I love finding out about new ABCFam movies…it’s like, what not-lately-seen ABC actors will be randomly thrown together into a romance? Aaaaha, Sara Rue and Barry Watson, of course. Oozing with chemistry, those two together. Do you think ABCFam has some kind of algorithm they use for casting?
I just recently began to like Barry Watson after years of dislike fueled by 7th Heaven (which, yes, I did watch all the way into college when the “series finale” revealed that the majority of the siblings would be procreating at the same time…and then the series ended up coming back for another season…which I also watched), through when I lived with Kate and she defended him and told me to watch What About Brian, till present day when I finally did watch What About Brian and then rewatched Samantha Who? (both on Netflix right now) and finally liked him. But ABC, please just give him another show and don’t make him play a robot-like future man who is made to wear a trenchcoat to represent his being from the future. I mean, I could go on about wardrobe and product placement in these movies, but you’ll have to watch for yourself– that’s HALF THE FUN.
A) Rock the front page of the Chicago Tribune.
For a better shot of me in all my glory, go to image 16 in this slideshow. I’m the happy person in the back. My presence, along with Odette’s, on the cover of this stupendous paper, prompted my boss to include me in this blog post.
B) Work on this video.
Jim Parsons of The Big Bang Theory and Lee Pace of Pushing Daisies under one roof? Yes please. (Also Ellen Barkin).
Is Roger Federer over? For Anna Wintour’s sake, I hope not.
Willie Nelson is both the subject of a documentary directed by none other than Billy Bob Thorton, and a drug bust for marijuana (again), where a judge JOKINGLY said that if he sang a song, he could go free.
Atlantis for realz?! I hope so.
There’s dramz involving Etta James’ estate. I really really hope this gets wrapped up in a way that would make her happy, because this is just too sad.
Miles Davis biopic. If anyone can do it, it’s Don Cheadle. Not to be a downer, but it’s rarely easy to sum up a life in a movie.
The funnest of facts about the Toy Story trilogy. But one of the most interesting facts isn’t even about Toy Story or its sequels; did you know that Alice and Wonderland is the sixth highest grossing movie of all-time. Yea, that weird Tim Burton remake version.

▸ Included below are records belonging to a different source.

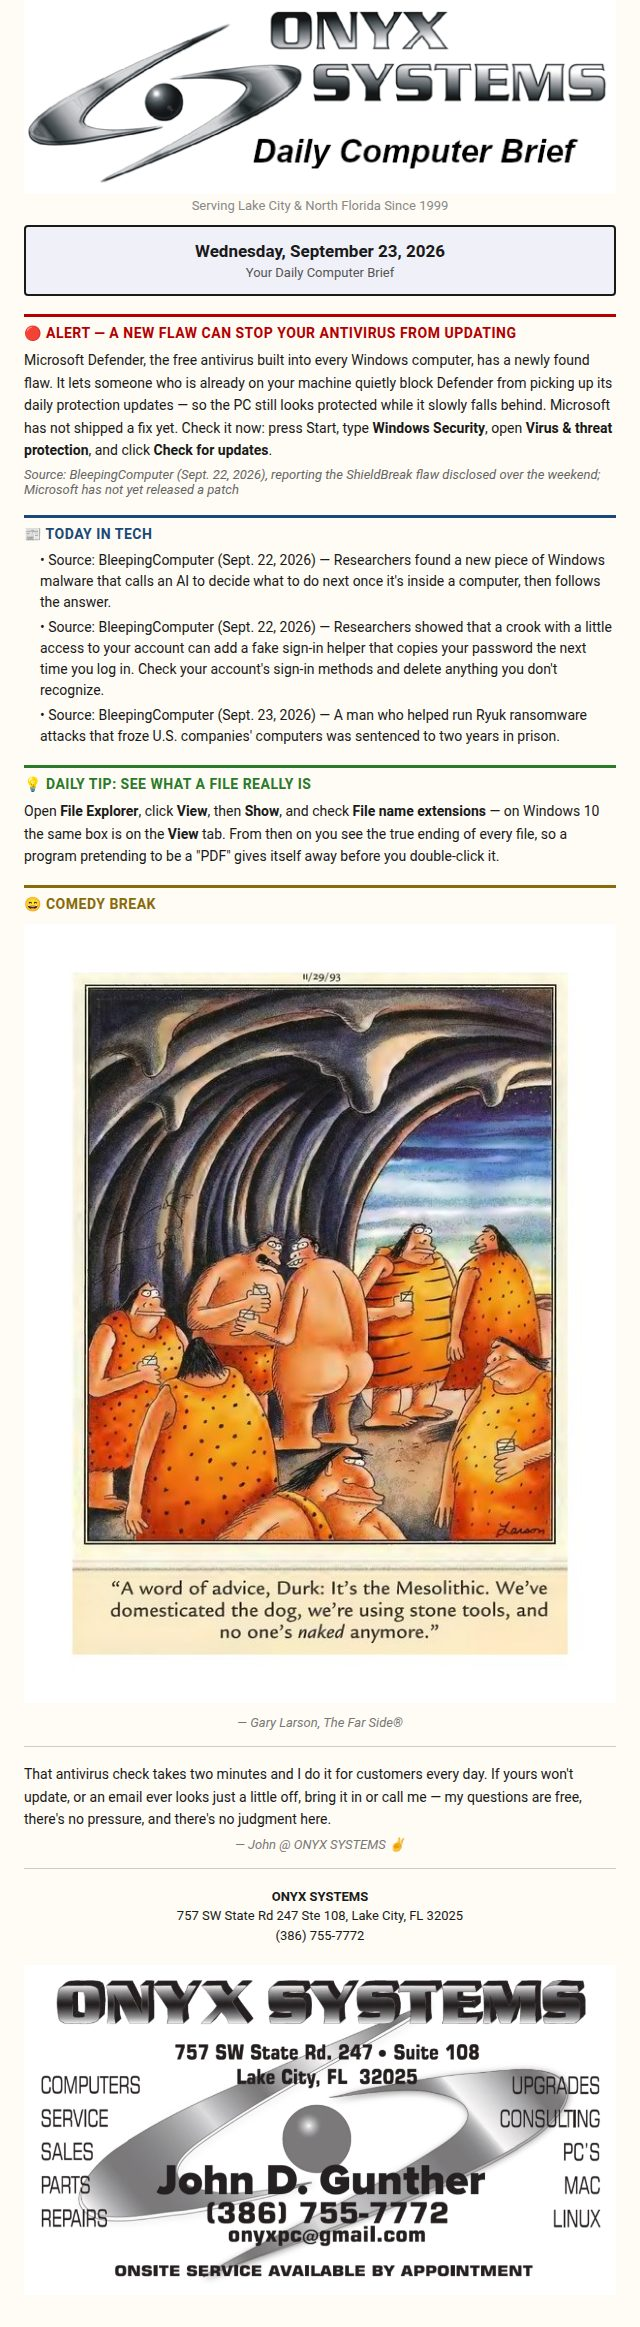
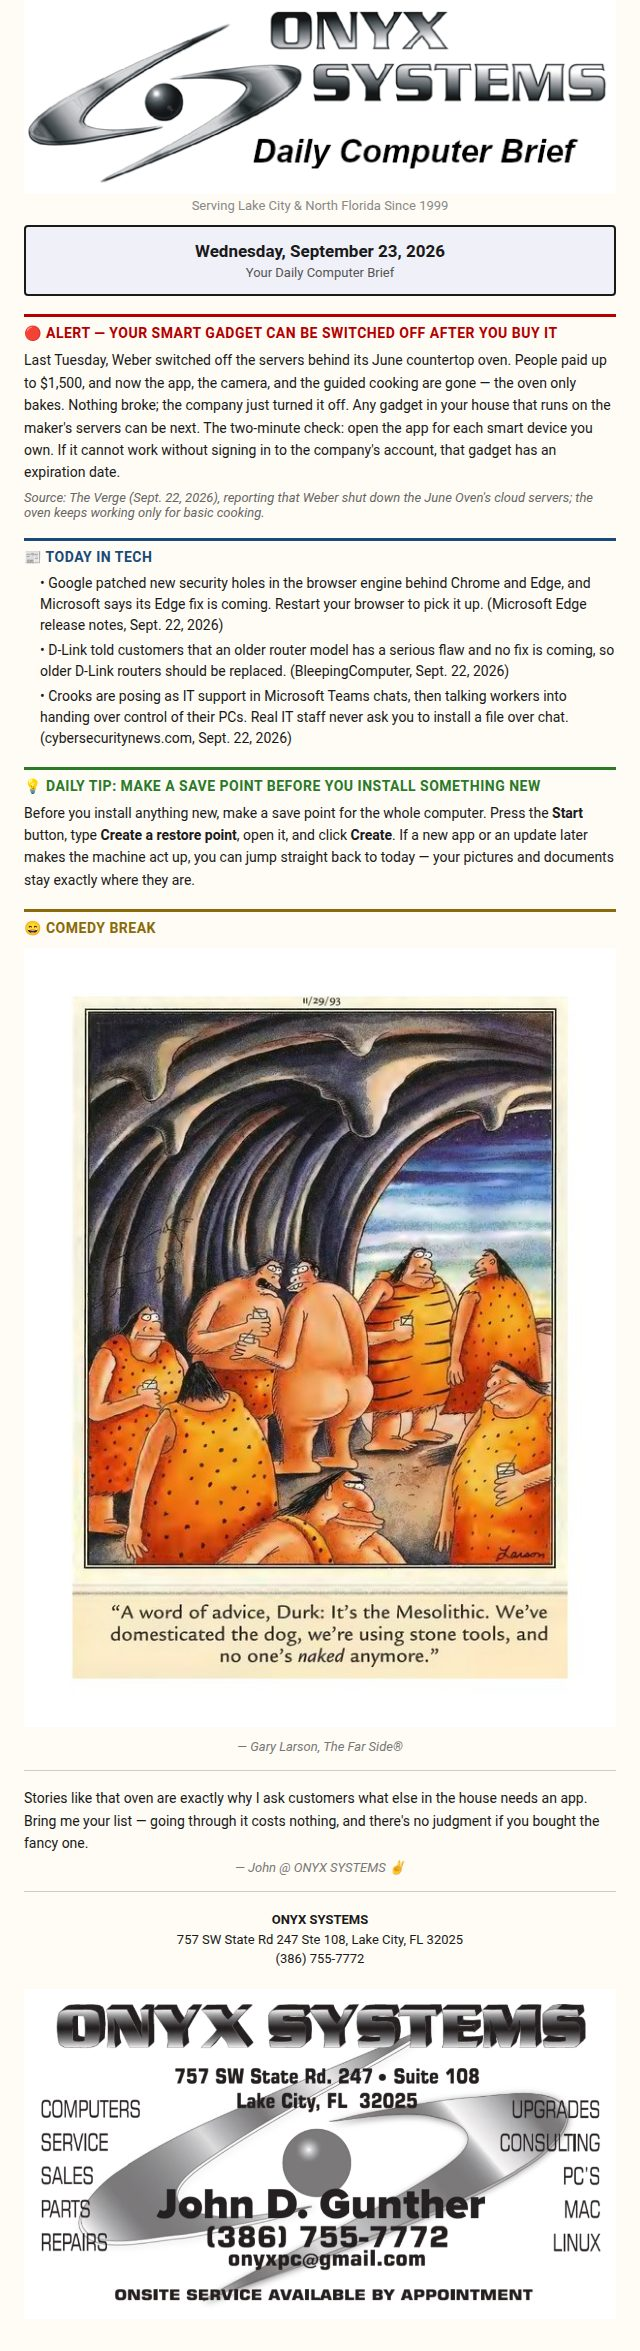
daily: 2026-09-23 brief + news/tips + widgets (+ build stamp)

diff --git a/newsletter.html b/newsletter.html
@@ -44,20 +44,20 @@
   <h1>Your Daily Computer Brief</h1>
   <div class="section alert">
     <h2>🔴 ALERT</h2>
-    <p>Microsoft Defender, the free antivirus built into every Windows computer, has a newly found flaw. It lets someone who is already on your machine quietly block Defender from picking up its daily protection updates — so the PC still looks protected while it slowly falls behind. Microsoft has not shipped a fix yet. Check it now: press Start, type **Windows Security**, open **Virus & threat protection**, and click **Check for updates**.
-*Source: BleepingComputer (Sept. 22, 2026), reporting the ShieldBreak flaw disclosed over the weekend; Microsoft has not yet released a patch*</p>
+    <p>Last Tuesday, Weber switched off the servers behind its June countertop oven. People paid up to $1,500, and now the app, the camera, and the guided cooking are gone — the oven only bakes. Nothing broke; the company just turned it off. Any gadget in your house that runs on the maker's servers can be next. The two-minute check: open the app for each smart device you own. If it cannot work without signing in to the company's account, that gadget has an expiration date.
+*Source: The Verge (Sept. 22, 2026), reporting that Weber shut down the June Oven's cloud servers; the oven keeps working only for basic cooking.*</p>
   </div>
   <div class="section">
     <h2>Today in Tech</h2>
     <ul>
-      <li>Source: BleepingComputer (Sept. 22, 2026) — Researchers found a new piece of Windows malware that calls an AI to decide what to do next once it's inside a computer, then follows the answer.</li>
-      <li>Source: BleepingComputer (Sept. 22, 2026) — Researchers showed that a crook with a little access to your account can add a fake sign-in helper that copies your password the next time you log in. Check your account's sign-in methods and delete anything you don't recognize.</li>
-      <li>Source: BleepingComputer (Sept. 23, 2026) — A man who helped run Ryuk ransomware attacks that froze U.S. companies' computers was sentenced to two years in prison.</li>
+      <li>Google patched new security holes in the browser engine behind Chrome and Edge, and Microsoft says its Edge fix is coming. Restart your browser to pick it up. (Microsoft Edge release notes, Sept. 22, 2026)</li>
+      <li>D-Link told customers that an older router model has a serious flaw and no fix is coming, so older D-Link routers should be replaced. (BleepingComputer, Sept. 22, 2026)</li>
+      <li>Crooks are posing as IT support in Microsoft Teams chats, then talking workers into handing over control of their PCs. Real IT staff never ask you to install a file over chat. (cybersecuritynews.com, Sept. 22, 2026)</li>
     </ul>
   </div>
   <div class="section tip">
     <h2>Daily Tip</h2>
-    <p>Open **File Explorer**, click **View**, then **Show**, and check **File name extensions** — on Windows 10 the same box is on the **View** tab. From then on you see the true ending of every file, so a program pretending to be a "PDF" gives itself away before you double-click it.</p>
+    <p>Before you install anything new, make a save point for the whole computer. Press the **Start** button, type **Create a restore point**, open it, and click **Create**. If a new app or an update later makes the machine act up, you can jump straight back to today — your pictures and documents stay exactly where they are.</p>
   </div>
   <div class="section">
     <h2>😄 COMEDY BREAK</h2>

diff --git a/verify_feed_complete.py b/verify_feed_complete.py
@@ -156,6 +156,11 @@ KNOWN_PRODUCTS = [
     # web address into the search box at camelcamelcamel.com). Added while selecting
     # the day's computer-only notes over the phone-centric default extraction.
     "camelcamelcamel", "the camelizer",
+    # Extended 2026-09-23: Weber / June Oven (the $1,500 countertop oven whose cloud
+    # servers Weber switched off) — real named brand/product in today's Daily Brief
+    # alert headline; the alert states the obtain/check method (open each smart
+    # device's app and confirm it works without the maker's account).
+    "weber", "june oven",
 ]
 
 # Jargon / Grandma Test signals — forbidden in customer-facing text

The New York Times is reviewing children’s books online. Legitimating the genre, or responding to Park Slope parents?
Take me here now please. More shots at the jump. It’s Switzerland, of course.
This exhibit of photos of African American images of beauty from the 1890s to Present looks awesome
B. Deck’s cut her hair and it looks good!
I need more information about this product, specifically, where I can get one:
From her biography, which I still haven’t read; please, Jessie, just leave it at my house and I will roll through it.
These plans for the New York City waterfront look excellent.
Black Orpheus is an amazing movie, and this breakdown of how to “live in it” can make you too feel as though you’re in Brazil during Carnivale.
Jello is super cool. Here are a few more reasons to love it. I fondly remember my family reunion in Iowa in ’98 where we were served green jello with marshmallows and I just…gaped.
To Paul Simon’s new album.
LOOK & LISTEN
Cab drivers are required to pick you up if their light is on. KNOW THE LAW.
New York, way back when. It looks almost fake.
Marcel gets his own show…on SyFy. Dear god. It gets better: the show is called Marcel’s Quantum Kitchen.
Nicole Miller tv. She was the first designer I remember being enticed by through advertising. I wanted that skirt made of ties.
Jennifer Aniston “sex tape.” Not to take away from her accomplishments, but I do wonder if she would have been as famous without Brad, and vice versa. Probs not. It really is the Eddie Fisher – Elizabeth Taylor – Debbie Reynolds love triangle of the 21st century.
David Letterman is a creeper and you can see so yourself by watching these clips of him checking out his lady guests. But like, what else is new?